I heard that story many years ago, and it has stuck with me since. So many people, even if their intentions are well-meaning, pull us back down in the bucket of despair. They tell us we're not good enough, or that we shouldn't follow such "non-academic" pursuits as writing, art, or music. My own father, who I love dearly, and who I'm sure only had my best interests at heart, dissuaded me from following my true path when I was just a kid.
See, I was always a writer. I was always meant to write stories. I was more artistic and enjoyed classes that had to do with music, art, and writing. But my dad wanted me to be an academic. I was to be a chemist, or an engineer, or a scientist. So, I studied. And studied. And studied. I became what my school called a five-year math student, doubling up math classes in preparation for my inevitable trip to Purdue to study mechanical engineering. I took Physics, Calculus, Trigonometry, and Honors English. Physics was actually kind of fun. And one course of study in Trig was awesome. But it was Honors English that I really liked, even though back then I didn't fully realize it. However, I had to really WORK at these academic classes. I lugged home a mountain of textbooks and suffered through hours of homework every night. And I mean, SUFFERED. This stuff just didn't come easily to me.
Long story short: I suffered ulcers, depression (not clinical), severe tension, and by my sophomore year, I had burned out. All I wanted to do when I got home was turn on my radio, pull out my notebooks and pens, and write. Write, write, write. Story after story.
If my parents had been paying attention, they would have identified my future right away, but they weren't. My mom was too busy focusing on herself, and my dad didn't want me to waste my time on a dream. He wanted me to get a "real job." And a real job was one you hated but did, anyway. His idea of a real job was one that paid really well. That was the only qualification.
The trouble with that is that I wasn't cut out for a "real job." I was so burned out by my senior year that my straight As had dropped to straight Cs and one D. Purdue didn't happen, either, but I had to drop Calculus only a few weeks into the term because I was failing. You can't be an engineer if you can't do Calculus (I later went on to ace Calculus in community college, but by then I had given up the idea of becoming an engineer).

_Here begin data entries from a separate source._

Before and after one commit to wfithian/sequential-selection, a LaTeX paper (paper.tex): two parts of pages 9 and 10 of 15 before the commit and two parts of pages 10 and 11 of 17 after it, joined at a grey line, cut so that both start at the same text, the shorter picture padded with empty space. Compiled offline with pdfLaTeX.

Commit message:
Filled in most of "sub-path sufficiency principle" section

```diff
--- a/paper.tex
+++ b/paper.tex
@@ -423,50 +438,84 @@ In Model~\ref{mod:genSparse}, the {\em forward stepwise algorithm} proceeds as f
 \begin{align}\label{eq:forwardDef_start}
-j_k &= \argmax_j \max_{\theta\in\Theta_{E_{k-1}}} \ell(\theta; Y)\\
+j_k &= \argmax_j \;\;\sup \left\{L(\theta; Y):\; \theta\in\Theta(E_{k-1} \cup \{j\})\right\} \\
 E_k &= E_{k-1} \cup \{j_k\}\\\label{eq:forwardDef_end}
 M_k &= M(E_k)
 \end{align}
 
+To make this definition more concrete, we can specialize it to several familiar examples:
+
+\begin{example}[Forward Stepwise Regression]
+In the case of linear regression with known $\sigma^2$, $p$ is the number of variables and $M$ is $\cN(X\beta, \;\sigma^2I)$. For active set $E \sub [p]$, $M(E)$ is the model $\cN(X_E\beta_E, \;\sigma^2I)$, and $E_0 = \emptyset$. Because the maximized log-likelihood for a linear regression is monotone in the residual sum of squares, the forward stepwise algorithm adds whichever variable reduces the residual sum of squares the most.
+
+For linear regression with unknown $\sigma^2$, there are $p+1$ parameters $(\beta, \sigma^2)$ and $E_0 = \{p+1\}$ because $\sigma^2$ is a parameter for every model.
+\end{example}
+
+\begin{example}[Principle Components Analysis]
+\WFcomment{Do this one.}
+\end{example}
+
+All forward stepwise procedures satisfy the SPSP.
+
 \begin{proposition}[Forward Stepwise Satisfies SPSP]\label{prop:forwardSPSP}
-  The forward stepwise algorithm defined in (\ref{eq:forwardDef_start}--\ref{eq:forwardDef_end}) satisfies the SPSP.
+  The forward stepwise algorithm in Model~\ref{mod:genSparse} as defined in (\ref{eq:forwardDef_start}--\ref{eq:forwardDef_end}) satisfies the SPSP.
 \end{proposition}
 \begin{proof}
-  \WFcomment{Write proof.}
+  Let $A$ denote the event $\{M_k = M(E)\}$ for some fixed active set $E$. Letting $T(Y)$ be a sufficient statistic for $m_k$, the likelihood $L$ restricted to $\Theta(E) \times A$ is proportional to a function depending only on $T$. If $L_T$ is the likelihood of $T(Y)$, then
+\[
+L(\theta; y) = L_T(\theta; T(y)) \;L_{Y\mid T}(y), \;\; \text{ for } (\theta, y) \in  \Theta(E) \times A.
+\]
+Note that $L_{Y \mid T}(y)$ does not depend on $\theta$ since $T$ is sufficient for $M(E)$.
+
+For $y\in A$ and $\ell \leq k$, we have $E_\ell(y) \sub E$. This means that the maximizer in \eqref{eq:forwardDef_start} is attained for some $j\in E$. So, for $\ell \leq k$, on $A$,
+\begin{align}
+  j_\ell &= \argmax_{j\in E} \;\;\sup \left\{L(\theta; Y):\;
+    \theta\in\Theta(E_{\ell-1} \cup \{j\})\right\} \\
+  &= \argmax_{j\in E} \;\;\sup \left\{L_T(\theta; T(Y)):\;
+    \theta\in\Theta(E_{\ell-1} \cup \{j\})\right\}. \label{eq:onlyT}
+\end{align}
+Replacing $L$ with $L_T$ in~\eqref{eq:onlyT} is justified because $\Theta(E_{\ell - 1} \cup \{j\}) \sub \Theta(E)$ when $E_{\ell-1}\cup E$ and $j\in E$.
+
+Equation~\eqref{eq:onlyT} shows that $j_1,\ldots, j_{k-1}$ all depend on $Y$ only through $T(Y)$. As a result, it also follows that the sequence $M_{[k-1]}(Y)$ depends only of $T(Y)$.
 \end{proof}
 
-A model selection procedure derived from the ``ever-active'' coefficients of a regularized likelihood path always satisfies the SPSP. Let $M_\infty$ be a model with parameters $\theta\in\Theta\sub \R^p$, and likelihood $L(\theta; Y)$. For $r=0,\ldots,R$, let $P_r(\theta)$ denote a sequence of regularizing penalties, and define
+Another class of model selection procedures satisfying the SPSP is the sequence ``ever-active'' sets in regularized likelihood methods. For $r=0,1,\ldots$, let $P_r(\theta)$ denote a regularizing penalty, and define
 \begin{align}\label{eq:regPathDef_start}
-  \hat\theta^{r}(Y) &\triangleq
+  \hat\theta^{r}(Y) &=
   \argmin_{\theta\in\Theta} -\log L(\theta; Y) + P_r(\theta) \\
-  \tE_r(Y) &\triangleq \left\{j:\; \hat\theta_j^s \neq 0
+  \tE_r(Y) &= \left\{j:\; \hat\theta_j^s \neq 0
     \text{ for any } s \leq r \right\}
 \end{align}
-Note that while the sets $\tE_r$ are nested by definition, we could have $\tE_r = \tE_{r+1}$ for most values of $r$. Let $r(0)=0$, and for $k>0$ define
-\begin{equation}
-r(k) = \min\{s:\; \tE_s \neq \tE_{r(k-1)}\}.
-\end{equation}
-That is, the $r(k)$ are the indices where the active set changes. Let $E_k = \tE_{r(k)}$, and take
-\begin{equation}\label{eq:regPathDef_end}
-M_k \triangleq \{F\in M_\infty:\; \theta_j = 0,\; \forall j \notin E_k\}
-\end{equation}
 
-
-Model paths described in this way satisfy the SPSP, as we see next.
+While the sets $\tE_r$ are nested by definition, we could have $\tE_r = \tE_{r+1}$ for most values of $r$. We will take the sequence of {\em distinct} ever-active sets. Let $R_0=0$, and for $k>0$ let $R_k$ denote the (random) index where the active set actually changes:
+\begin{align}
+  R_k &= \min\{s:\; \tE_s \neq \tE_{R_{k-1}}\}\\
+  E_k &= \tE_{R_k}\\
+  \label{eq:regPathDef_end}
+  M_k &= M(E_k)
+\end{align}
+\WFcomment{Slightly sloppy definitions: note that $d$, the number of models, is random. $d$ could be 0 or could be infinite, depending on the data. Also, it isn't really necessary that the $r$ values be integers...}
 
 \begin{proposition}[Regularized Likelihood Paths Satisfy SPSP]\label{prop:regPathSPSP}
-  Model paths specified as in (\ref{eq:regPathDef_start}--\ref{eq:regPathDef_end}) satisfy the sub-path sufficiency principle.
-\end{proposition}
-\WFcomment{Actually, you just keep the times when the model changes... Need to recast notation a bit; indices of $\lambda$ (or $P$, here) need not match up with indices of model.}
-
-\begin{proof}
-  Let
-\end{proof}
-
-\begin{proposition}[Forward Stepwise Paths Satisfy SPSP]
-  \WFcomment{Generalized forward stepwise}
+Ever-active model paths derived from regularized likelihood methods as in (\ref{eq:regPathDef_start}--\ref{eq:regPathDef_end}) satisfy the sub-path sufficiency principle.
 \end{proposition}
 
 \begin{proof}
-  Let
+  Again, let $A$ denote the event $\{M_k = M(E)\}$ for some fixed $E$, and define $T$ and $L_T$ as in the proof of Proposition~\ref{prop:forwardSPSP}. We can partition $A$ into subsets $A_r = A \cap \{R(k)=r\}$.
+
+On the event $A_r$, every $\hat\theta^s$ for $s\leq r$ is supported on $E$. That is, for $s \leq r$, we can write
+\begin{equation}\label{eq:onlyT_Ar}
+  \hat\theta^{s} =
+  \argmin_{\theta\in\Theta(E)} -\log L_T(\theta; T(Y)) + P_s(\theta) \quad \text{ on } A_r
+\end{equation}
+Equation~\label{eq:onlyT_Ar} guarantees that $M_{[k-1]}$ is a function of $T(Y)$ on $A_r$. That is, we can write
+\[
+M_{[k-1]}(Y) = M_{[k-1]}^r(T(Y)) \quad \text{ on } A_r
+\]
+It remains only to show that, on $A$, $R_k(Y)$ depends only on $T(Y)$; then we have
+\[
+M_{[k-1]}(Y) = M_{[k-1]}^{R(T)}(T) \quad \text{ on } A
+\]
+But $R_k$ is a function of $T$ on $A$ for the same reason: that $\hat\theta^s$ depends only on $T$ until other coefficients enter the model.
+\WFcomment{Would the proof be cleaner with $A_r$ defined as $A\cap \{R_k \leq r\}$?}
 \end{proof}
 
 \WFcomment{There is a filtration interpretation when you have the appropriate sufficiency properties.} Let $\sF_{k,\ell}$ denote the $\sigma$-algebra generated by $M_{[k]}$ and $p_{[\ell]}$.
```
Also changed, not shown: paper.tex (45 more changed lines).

The point is, watch out for the crabs in your bucket. Even ones with good intentions will pull you down. Break out of the bucket and find new crabs who will elevate you and support you to succeed. And, hey, we weren't all cut out for "real jobs." We can't all be academics and engineers. Some of us need to add beauty and entertainment to the world. That's what I was made to do with my writing. I know that now, and even though it took over a decade for me to finally pull myself out of my crab bucket, I did. You can, too.